I came a cross this open letter from Luminous landscape to manufactures, it is dating back to 2010, however its still quite interesting and alarming read. Boiled down, is the statement, depending on the individual camera manufacture, that you could lose between 0.75 EV to 1 EV (a full stop) of light by the time the light hits the sensor. All taking base in DxO Lab’s findings.
The cheating comes in because the manufactures changes your ISO settings behind your back to accommodate against this loss of light. This can also explain why the ASP-C sensor based cameras seems to be less good at handling low light than full frame cameras. the actual amount of light from an Samyang 14mm f/2.8, receives is around f/4. Of cause you will still get the exposure value of f/2.8, because the manufacturer raised the ISO to compensate. This means when you set the ISO to 800 when at f/2.8 on your asp-c , it’s actually f/2.8 at ISO 1600. Seen from my chair, this is the equivalent to the Volkswagen scandal. When shooting in daylight this possibly have very little significance, given today’s modern and high performing sensors, but shooting at night and other extreme situations makes this fairly important.

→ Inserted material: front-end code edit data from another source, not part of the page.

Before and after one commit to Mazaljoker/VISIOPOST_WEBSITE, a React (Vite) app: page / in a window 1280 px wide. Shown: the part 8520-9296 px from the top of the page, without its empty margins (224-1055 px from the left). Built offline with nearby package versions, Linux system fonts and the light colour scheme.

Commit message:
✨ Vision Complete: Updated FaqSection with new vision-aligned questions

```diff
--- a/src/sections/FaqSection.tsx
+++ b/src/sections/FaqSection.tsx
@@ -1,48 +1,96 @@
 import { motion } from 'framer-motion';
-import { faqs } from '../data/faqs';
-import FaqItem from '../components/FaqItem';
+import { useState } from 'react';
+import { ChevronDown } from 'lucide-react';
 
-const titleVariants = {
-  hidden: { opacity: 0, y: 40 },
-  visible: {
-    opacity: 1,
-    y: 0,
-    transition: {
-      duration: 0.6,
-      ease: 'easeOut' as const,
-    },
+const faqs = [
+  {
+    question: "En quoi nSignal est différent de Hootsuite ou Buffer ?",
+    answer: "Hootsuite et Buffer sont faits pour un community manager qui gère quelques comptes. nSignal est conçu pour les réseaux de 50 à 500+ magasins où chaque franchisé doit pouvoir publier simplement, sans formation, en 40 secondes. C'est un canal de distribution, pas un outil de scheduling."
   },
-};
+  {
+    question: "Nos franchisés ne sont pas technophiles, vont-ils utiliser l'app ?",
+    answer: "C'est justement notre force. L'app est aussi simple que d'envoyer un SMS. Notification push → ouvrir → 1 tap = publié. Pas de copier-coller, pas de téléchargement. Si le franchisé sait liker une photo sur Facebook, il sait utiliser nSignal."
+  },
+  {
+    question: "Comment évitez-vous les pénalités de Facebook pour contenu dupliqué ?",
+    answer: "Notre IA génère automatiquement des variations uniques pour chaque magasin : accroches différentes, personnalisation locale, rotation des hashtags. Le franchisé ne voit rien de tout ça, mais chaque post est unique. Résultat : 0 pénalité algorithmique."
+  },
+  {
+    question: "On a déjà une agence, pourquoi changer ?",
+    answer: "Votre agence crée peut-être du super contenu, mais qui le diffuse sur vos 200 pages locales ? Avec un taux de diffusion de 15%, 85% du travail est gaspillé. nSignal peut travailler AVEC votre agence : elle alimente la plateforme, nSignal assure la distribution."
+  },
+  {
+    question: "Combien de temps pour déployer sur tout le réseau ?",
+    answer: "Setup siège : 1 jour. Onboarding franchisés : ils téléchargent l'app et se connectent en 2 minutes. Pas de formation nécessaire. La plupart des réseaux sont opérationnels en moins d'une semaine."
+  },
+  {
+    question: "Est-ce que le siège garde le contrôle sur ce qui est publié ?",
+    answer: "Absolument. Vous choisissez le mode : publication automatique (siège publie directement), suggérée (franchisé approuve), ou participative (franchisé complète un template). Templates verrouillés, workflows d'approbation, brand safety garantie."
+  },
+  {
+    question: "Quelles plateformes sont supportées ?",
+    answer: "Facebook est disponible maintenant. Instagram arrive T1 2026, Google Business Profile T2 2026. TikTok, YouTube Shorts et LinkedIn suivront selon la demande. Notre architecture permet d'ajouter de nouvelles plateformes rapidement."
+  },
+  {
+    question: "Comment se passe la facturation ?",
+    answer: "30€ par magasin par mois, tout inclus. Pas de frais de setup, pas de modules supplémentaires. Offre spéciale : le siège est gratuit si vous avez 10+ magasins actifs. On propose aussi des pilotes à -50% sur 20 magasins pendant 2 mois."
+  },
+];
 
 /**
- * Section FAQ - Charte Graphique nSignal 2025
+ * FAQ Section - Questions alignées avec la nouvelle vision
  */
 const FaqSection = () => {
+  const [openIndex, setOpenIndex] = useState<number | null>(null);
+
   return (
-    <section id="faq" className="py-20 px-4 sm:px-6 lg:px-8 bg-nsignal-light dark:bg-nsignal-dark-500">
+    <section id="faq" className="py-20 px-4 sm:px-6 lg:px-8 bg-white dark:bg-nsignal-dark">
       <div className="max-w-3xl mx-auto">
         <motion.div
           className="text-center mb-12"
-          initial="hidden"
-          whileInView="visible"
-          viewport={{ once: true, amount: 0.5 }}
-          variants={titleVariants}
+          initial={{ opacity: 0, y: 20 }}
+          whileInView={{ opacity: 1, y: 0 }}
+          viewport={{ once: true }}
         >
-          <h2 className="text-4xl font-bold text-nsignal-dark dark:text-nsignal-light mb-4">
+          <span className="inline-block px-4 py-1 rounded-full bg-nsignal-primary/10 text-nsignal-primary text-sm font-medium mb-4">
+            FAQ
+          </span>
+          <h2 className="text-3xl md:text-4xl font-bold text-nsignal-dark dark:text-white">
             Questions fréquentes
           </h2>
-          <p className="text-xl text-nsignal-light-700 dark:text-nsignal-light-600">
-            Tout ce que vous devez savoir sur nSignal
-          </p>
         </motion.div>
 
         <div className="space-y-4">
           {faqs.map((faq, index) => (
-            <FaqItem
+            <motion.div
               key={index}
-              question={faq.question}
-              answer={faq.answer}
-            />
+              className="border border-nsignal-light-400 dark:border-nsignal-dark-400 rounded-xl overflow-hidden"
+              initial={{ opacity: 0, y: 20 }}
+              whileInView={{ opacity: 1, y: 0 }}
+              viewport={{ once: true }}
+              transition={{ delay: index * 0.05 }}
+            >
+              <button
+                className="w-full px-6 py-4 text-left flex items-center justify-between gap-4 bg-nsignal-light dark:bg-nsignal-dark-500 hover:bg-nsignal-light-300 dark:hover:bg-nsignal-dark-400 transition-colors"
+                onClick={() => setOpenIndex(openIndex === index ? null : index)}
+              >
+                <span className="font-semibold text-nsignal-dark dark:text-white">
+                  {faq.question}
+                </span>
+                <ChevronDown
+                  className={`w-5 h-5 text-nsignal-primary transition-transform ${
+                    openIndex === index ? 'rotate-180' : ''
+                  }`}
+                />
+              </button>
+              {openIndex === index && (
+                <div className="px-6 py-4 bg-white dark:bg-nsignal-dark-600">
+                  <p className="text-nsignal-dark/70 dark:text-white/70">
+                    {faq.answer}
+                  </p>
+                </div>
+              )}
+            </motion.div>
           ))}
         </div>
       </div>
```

I can’t understand why this is kept under the hood, and why manufactures isn’t being public about this behaviour of the cameras they make. In my opinion, when the camera raises ISO to compensate for the loss of light, they should show that in the cameras display